That time of year is here once more - National Novel Writing Month.

Many of my fellow writers are working to meet their 50,000-word goal, including me.

Now that The Daemon Device, Book 2 of the Aetheric Artifacts, is in the hands of my beta-readers, my focus is on writing the rough draft of Book 3.

The thing to keep in mind is NaNoWriMo is just a beginning.  You do not have a finished product at the end of the month, or even when you complete the novel.  It is a rough draft in need of self-editing and outside editing, then even more self-editing and yet another round of outside editing.  That is at a minimum.

Agents and publishers say they really hate the months after NaNo, because of the amount of obvious rough drafts they see.  They are prepared to reject, reject, reject.  If you are writing for the fun of it, then that is one thing.  If you are writing something you hope to see published, then understand the 50K or longer novel you are writing will be in dire need of polishing.

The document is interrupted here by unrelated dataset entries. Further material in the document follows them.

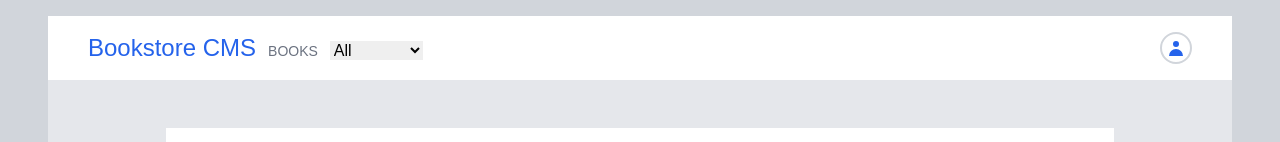
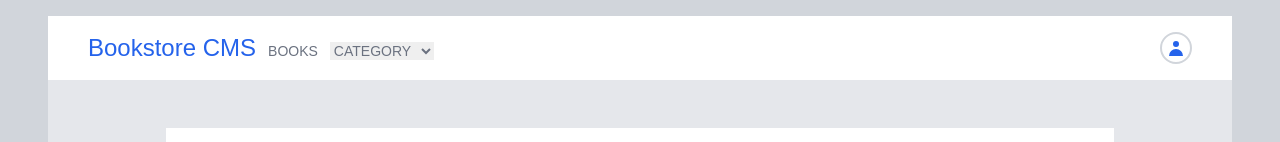
Before and after one commit to chrystalme/magic-books-inc, a React (Create React App) app: page / in a window 1280 px wide. Shown: the top 142 px of the page. Built offline with nearby package versions, Linux system fonts and the light colour scheme.

Commit message:
Style category select tag

```diff
--- a/src/components/CategoryFilter.jsx
+++ b/src/components/CategoryFilter.jsx
@@ -13,7 +13,8 @@ const CATEGORY = [
 ];
 
 const CategoryFilter = ({ changeFilter }) => (
-  <select onChange={changeFilter}>
+  <select className="nav-item" onChange={changeFilter}>
+    <option value="All">Category</option>
     {CATEGORY.map((category) => (
       <option key={category} value={category}>
         {category}
```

Have fun with NaNo.  Write.  Then, once the novel is done, set it aside and clear your mind before returning to it.  Enjoy the holiday season.  Return to the novel with a fresh set of eyes in a month or two.  Proofread.  Edit, whether you need to buff it up or trim it down.

Then send it to a trusted writing buddy (two or three is even better).  I'm not talking about your parents or grandparents.  I'm talking about people who will give you honest, critical input, and check for errors, plot holes, and problems with continuity.  Look at their suggestions and corrections.  After incorporating any changes and making corrections, send the novel out again to someone for proofreading. 

Yes, this takes months, but publishing is not an instantaneous process.  The idea is not immediate gratification. 

The number one complaint I see in reviews of books, especially ones that are self-published or with brand new micro presses, is the lack of editing.  Goodness knows the Bewares, Recommendations & Background Check forum at Absolute Write is full of cautionary tales about wannabe-publishers who put out terrible products; probably books that could otherwise be very good if the writer looked beyond "Hey, I just wrote down over 50,000 words for NaNo.  Now I can get an agent or a publisher!"

You do not want to be that author.

Copyright (c) 2012 Wendy L. Callahan

1 comment:

  1. Enjoy all that writing time! I've never been able to complete a Nano, and this year definitely wasn't the time to try but I'm so envious of everyone who's in their writing cave this month!